#### GIVEN RECORDS

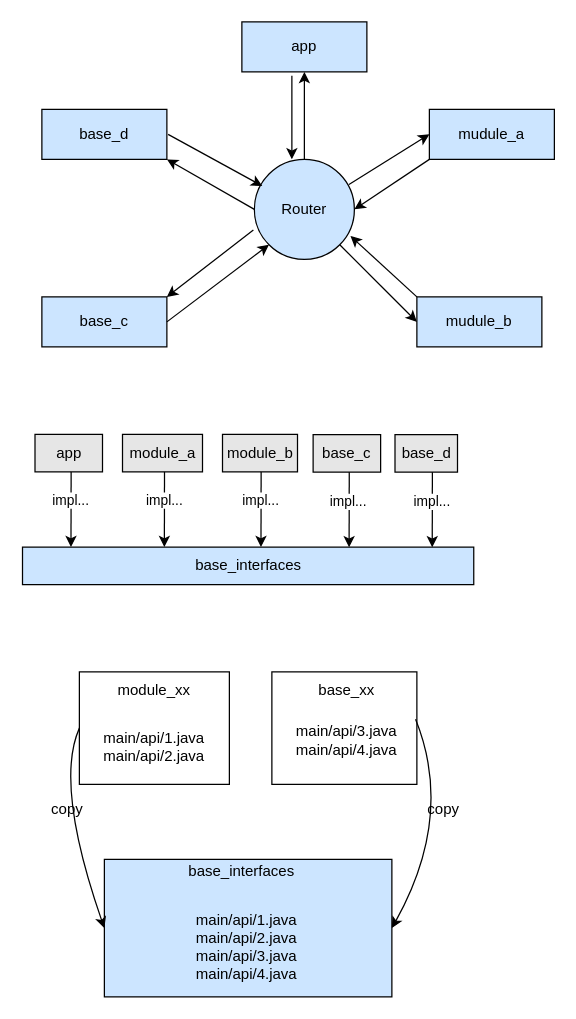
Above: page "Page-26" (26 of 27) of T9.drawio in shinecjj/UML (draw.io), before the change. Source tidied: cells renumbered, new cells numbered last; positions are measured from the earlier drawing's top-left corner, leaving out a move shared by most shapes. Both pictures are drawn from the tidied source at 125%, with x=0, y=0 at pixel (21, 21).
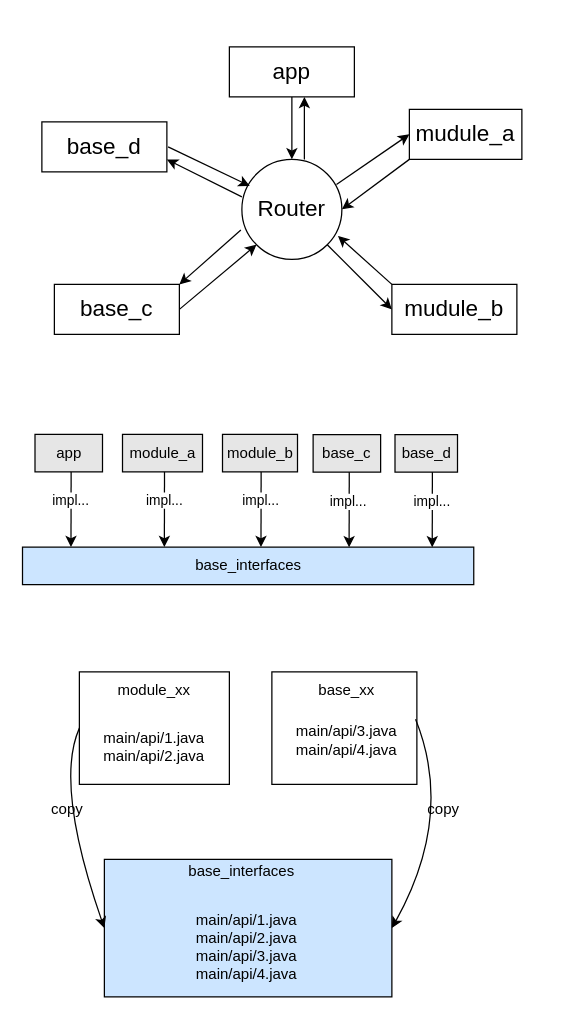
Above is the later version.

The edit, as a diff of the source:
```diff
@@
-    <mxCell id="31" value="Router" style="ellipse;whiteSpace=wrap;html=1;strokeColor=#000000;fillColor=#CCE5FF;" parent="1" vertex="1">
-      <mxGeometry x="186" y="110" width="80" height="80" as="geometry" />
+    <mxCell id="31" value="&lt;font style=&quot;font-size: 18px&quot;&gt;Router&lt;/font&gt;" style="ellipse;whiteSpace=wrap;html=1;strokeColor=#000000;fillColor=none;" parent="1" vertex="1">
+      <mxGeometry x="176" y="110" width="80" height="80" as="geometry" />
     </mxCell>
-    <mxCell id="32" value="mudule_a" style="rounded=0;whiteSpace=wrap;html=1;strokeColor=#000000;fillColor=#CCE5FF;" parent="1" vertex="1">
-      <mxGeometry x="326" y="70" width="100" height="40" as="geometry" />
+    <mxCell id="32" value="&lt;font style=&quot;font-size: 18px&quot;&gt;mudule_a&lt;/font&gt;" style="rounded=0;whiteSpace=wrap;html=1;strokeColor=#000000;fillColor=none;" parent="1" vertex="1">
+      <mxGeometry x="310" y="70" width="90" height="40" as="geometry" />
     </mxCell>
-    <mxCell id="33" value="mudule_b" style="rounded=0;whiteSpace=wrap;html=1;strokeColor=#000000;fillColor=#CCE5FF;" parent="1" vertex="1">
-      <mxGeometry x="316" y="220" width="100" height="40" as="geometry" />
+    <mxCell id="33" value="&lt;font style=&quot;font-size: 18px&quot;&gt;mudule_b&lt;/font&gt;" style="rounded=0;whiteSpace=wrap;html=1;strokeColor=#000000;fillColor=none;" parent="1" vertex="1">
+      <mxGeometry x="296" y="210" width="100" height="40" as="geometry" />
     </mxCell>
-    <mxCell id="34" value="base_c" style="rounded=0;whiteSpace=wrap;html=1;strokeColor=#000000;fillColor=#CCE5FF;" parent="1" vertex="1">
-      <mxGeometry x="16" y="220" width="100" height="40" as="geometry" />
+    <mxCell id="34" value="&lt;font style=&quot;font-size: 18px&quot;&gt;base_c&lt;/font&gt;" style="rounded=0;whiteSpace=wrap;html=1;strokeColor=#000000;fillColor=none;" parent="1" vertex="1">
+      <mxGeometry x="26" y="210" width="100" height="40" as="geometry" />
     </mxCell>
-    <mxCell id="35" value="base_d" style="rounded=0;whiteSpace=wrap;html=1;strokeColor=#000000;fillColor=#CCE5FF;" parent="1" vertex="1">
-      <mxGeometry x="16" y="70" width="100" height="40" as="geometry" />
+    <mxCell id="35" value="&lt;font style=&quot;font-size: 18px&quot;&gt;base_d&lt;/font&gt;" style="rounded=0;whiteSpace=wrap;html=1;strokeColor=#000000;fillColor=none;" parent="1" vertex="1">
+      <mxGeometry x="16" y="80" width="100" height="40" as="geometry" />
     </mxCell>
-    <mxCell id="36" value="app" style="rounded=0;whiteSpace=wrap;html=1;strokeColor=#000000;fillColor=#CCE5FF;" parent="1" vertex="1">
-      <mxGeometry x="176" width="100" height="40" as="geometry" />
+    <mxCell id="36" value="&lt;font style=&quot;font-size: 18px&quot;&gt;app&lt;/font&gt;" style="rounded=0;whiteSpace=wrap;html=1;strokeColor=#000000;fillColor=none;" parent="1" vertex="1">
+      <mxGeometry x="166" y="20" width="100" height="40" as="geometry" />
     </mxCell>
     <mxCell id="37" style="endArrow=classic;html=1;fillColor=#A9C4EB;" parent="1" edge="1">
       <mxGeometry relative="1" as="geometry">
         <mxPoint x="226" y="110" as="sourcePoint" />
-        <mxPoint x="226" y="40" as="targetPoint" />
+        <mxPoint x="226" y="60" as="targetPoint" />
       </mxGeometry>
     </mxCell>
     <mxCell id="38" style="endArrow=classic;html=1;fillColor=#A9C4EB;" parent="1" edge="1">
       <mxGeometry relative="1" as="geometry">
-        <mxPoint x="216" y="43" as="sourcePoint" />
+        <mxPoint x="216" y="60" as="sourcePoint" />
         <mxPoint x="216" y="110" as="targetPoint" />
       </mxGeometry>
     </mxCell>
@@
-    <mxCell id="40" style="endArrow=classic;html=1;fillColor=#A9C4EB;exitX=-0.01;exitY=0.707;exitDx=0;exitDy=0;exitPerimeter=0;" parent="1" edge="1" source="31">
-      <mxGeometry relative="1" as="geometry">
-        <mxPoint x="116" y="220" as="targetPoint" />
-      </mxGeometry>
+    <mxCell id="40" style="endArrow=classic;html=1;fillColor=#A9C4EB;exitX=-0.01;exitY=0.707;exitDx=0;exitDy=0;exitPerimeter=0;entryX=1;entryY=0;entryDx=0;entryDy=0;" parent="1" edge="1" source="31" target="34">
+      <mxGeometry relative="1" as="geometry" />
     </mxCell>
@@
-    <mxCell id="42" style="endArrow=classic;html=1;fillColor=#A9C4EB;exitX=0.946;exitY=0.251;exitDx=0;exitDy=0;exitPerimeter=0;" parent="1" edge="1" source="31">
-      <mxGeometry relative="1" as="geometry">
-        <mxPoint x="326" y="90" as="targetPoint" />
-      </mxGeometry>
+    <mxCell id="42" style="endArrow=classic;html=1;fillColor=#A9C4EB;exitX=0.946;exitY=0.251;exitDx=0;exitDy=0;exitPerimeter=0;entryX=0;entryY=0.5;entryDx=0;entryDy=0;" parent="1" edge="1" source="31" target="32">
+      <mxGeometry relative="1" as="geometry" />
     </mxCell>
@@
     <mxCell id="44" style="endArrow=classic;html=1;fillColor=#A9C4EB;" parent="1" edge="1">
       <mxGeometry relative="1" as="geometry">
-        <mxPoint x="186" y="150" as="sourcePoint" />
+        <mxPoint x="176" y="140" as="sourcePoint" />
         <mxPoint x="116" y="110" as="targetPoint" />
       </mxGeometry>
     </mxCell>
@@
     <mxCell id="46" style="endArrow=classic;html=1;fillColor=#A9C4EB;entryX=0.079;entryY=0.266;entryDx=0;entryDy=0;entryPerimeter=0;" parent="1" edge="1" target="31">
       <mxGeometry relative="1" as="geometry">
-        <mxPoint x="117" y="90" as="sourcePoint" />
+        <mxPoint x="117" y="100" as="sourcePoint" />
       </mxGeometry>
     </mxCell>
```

########

## WHAT YOU HAVE TO DO
Reproduce the entries above exactly, though not their pictures.

## RESULT
Above: page "Page-26" (26 of 27) of T9.drawio in shinecjj/UML (draw.io), before the change. Source tidied: cells renumbered, new cells numbered last; positions are measured from the earlier drawing's top-left corner, leaving out a move shared by most shapes. Both pictures are drawn from the tidied source at 125%, with x=0, y=0 at pixel (21, 21).
Above is the later version.

The edit, as a diff of the source:
```diff
@@
-    <mxCell id="31" value="Router" style="ellipse;whiteSpace=wrap;html=1;strokeColor=#000000;fillColor=#CCE5FF;" parent="1" vertex="1">
-      <mxGeometry x="186" y="110" width="80" height="80" as="geometry" />
+    <mxCell id="31" value="&lt;font style=&quot;font-size: 18px&quot;&gt;Router&lt;/font&gt;" style="ellipse;whiteSpace=wrap;html=1;strokeColor=#000000;fillColor=none;" parent="1" vertex="1">
+      <mxGeometry x="176" y="110" width="80" height="80" as="geometry" />
     </mxCell>
-    <mxCell id="32" value="mudule_a" style="rounded=0;whiteSpace=wrap;html=1;strokeColor=#000000;fillColor=#CCE5FF;" parent="1" vertex="1">
-      <mxGeometry x="326" y="70" width="100" height="40" as="geometry" />
+    <mxCell id="32" value="&lt;font style=&quot;font-size: 18px&quot;&gt;mudule_a&lt;/font&gt;" style="rounded=0;whiteSpace=wrap;html=1;strokeColor=#000000;fillColor=none;" parent="1" vertex="1">
+      <mxGeometry x="310" y="70" width="90" height="40" as="geometry" />
     </mxCell>
-    <mxCell id="33" value="mudule_b" style="rounded=0;whiteSpace=wrap;html=1;strokeColor=#000000;fillColor=#CCE5FF;" parent="1" vertex="1">
-      <mxGeometry x="316" y="220" width="100" height="40" as="geometry" />
+    <mxCell id="33" value="&lt;font style=&quot;font-size: 18px&quot;&gt;mudule_b&lt;/font&gt;" style="rounded=0;whiteSpace=wrap;html=1;strokeColor=#000000;fillColor=none;" parent="1" vertex="1">
+      <mxGeometry x="296" y="210" width="100" height="40" as="geometry" />
     </mxCell>
-    <mxCell id="34" value="base_c" style="rounded=0;whiteSpace=wrap;html=1;strokeColor=#000000;fillColor=#CCE5FF;" parent="1" vertex="1">
-      <mxGeometry x="16" y="220" width="100" height="40" as="geometry" />
+    <mxCell id="34" value="&lt;font style=&quot;font-size: 18px&quot;&gt;base_c&lt;/font&gt;" style="rounded=0;whiteSpace=wrap;html=1;strokeColor=#000000;fillColor=none;" parent="1" vertex="1">
+      <mxGeometry x="26" y="210" width="100" height="40" as="geometry" />
     </mxCell>
-    <mxCell id="35" value="base_d" style="rounded=0;whiteSpace=wrap;html=1;strokeColor=#000000;fillColor=#CCE5FF;" parent="1" vertex="1">
-      <mxGeometry x="16" y="70" width="100" height="40" as="geometry" />
+    <mxCell id="35" value="&lt;font style=&quot;font-size: 18px&quot;&gt;base_d&lt;/font&gt;" style="rounded=0;whiteSpace=wrap;html=1;strokeColor=#000000;fillColor=none;" parent="1" vertex="1">
+      <mxGeometry x="16" y="80" width="100" height="40" as="geometry" />
     </mxCell>
-    <mxCell id="36" value="app" style="rounded=0;whiteSpace=wrap;html=1;strokeColor=#000000;fillColor=#CCE5FF;" parent="1" vertex="1">
-      <mxGeometry x="176" width="100" height="40" as="geometry" />
+    <mxCell id="36" value="&lt;font style=&quot;font-size: 18px&quot;&gt;app&lt;/font&gt;" style="rounded=0;whiteSpace=wrap;html=1;strokeColor=#000000;fillColor=none;" parent="1" vertex="1">
+      <mxGeometry x="166" y="20" width="100" height="40" as="geometry" />
     </mxCell>
     <mxCell id="37" style="endArrow=classic;html=1;fillColor=#A9C4EB;" parent="1" edge="1">
       <mxGeometry relative="1" as="geometry">
         <mxPoint x="226" y="110" as="sourcePoint" />
-        <mxPoint x="226" y="40" as="targetPoint" />
+        <mxPoint x="226" y="60" as="targetPoint" />
       </mxGeometry>
     </mxCell>
     <mxCell id="38" style="endArrow=classic;html=1;fillColor=#A9C4EB;" parent="1" edge="1">
       <mxGeometry relative="1" as="geometry">
-        <mxPoint x="216" y="43" as="sourcePoint" />
+        <mxPoint x="216" y="60" as="sourcePoint" />
         <mxPoint x="216" y="110" as="targetPoint" />
       </mxGeometry>
     </mxCell>
@@
-    <mxCell id="40" style="endArrow=classic;html=1;fillColor=#A9C4EB;exitX=-0.01;exitY=0.707;exitDx=0;exitDy=0;exitPerimeter=0;" parent="1" edge="1" source="31">
-      <mxGeometry relative="1" as="geometry">
-        <mxPoint x="116" y="220" as="targetPoint" />
-      </mxGeometry>
+    <mxCell id="40" style="endArrow=classic;html=1;fillColor=#A9C4EB;exitX=-0.01;exitY=0.707;exitDx=0;exitDy=0;exitPerimeter=0;entryX=1;entryY=0;entryDx=0;entryDy=0;" parent="1" edge="1" source="31" target="34">
+      <mxGeometry relative="1" as="geometry" />
     </mxCell>
@@
-    <mxCell id="42" style="endArrow=classic;html=1;fillColor=#A9C4EB;exitX=0.946;exitY=0.251;exitDx=0;exitDy=0;exitPerimeter=0;" parent="1" edge="1" source="31">
-      <mxGeometry relative="1" as="geometry">
-        <mxPoint x="326" y="90" as="targetPoint" />
-      </mxGeometry>
+    <mxCell id="42" style="endArrow=classic;html=1;fillColor=#A9C4EB;exitX=0.946;exitY=0.251;exitDx=0;exitDy=0;exitPerimeter=0;entryX=0;entryY=0.5;entryDx=0;entryDy=0;" parent="1" edge="1" source="31" target="32">
+      <mxGeometry relative="1" as="geometry" />
     </mxCell>
@@
     <mxCell id="44" style="endArrow=classic;html=1;fillColor=#A9C4EB;" parent="1" edge="1">
       <mxGeometry relative="1" as="geometry">
-        <mxPoint x="186" y="150" as="sourcePoint" />
+        <mxPoint x="176" y="140" as="sourcePoint" />
         <mxPoint x="116" y="110" as="targetPoint" />
       </mxGeometry>
     </mxCell>
@@
     <mxCell id="46" style="endArrow=classic;html=1;fillColor=#A9C4EB;entryX=0.079;entryY=0.266;entryDx=0;entryDy=0;entryPerimeter=0;" parent="1" edge="1" target="31">
       <mxGeometry relative="1" as="geometry">
-        <mxPoint x="117" y="90" as="sourcePoint" />
+        <mxPoint x="117" y="100" as="sourcePoint" />
       </mxGeometry>
     </mxCell>
```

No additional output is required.